[Start of Attachment]

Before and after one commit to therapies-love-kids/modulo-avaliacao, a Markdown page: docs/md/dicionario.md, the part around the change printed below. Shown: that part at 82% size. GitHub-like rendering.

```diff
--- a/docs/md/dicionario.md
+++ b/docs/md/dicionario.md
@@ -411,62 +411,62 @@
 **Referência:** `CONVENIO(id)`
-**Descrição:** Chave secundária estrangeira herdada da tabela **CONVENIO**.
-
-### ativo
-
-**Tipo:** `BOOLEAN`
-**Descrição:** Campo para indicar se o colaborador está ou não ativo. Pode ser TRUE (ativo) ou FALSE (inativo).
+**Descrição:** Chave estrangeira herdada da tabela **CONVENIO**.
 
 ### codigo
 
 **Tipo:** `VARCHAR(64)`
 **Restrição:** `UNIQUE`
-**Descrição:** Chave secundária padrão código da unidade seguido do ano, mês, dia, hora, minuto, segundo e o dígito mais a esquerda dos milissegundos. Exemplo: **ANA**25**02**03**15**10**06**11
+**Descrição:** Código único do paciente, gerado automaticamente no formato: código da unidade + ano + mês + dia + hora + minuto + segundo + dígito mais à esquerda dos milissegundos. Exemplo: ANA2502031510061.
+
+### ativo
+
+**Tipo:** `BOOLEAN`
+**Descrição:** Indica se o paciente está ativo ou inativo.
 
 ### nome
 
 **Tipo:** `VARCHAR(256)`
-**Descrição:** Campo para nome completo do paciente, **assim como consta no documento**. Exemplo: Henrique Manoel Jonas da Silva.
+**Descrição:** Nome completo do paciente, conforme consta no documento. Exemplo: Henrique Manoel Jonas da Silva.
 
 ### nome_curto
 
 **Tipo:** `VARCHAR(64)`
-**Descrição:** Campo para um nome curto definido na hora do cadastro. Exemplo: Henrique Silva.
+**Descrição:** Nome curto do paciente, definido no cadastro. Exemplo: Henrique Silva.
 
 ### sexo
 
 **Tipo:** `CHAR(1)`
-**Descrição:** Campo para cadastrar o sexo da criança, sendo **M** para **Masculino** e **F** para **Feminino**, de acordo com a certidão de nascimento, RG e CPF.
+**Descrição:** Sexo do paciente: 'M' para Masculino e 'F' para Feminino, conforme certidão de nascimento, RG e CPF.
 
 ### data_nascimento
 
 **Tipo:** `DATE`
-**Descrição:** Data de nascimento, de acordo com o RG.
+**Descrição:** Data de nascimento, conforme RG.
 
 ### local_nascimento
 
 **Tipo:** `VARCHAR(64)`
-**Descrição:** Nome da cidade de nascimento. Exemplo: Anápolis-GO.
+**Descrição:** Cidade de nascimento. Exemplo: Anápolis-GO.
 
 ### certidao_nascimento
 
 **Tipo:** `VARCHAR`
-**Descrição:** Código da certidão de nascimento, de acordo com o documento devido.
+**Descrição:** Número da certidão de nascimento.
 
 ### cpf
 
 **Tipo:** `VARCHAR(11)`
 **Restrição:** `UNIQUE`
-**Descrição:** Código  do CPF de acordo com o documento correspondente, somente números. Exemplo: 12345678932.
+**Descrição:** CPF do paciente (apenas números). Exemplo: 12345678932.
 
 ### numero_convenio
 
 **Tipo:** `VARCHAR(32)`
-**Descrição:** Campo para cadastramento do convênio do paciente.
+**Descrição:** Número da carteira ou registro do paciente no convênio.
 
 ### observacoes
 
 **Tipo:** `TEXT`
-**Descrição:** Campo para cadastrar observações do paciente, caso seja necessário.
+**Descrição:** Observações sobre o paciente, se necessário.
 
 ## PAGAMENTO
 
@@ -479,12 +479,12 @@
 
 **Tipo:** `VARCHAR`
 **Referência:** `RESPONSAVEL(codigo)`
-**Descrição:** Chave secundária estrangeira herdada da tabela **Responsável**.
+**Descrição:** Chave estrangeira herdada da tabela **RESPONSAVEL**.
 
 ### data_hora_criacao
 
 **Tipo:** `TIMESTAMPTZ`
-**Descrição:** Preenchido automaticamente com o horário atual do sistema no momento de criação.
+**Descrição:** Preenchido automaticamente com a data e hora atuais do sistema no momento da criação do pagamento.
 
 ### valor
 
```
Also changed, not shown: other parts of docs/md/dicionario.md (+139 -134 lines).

[End of Attachment]
[Start of Attachment]

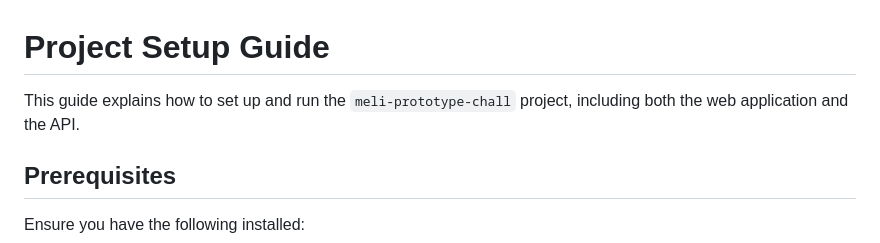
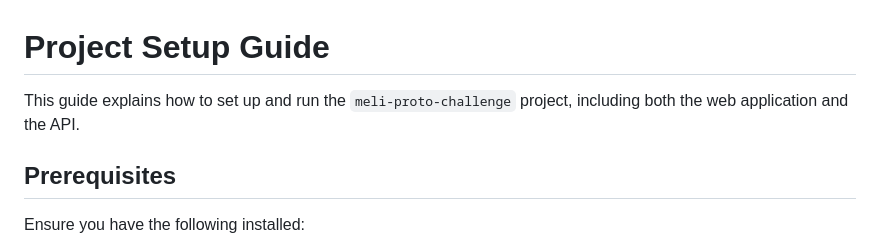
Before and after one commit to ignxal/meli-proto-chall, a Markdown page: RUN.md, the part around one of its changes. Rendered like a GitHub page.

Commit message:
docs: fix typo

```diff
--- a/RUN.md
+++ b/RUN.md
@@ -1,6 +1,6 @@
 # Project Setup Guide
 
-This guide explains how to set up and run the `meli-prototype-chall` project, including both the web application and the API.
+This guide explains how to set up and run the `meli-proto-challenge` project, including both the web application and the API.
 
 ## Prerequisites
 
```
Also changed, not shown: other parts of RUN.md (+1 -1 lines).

[End of Attachment]

__Instructions for the task__. Read through the material above, and whenever a line contains "meli", copy it.

__Result for this exercise__.
Before and after one commit to ignxal/meli-proto-chall, a Markdown page: RUN.md, the part around one of its changes. Rendered like a GitHub page.
-This guide explains how to set up and run the `meli-prototype-chall` project, including both the web application and the API.
+This guide explains how to set up and run the `meli-proto-challenge` project, including both the web application and the API.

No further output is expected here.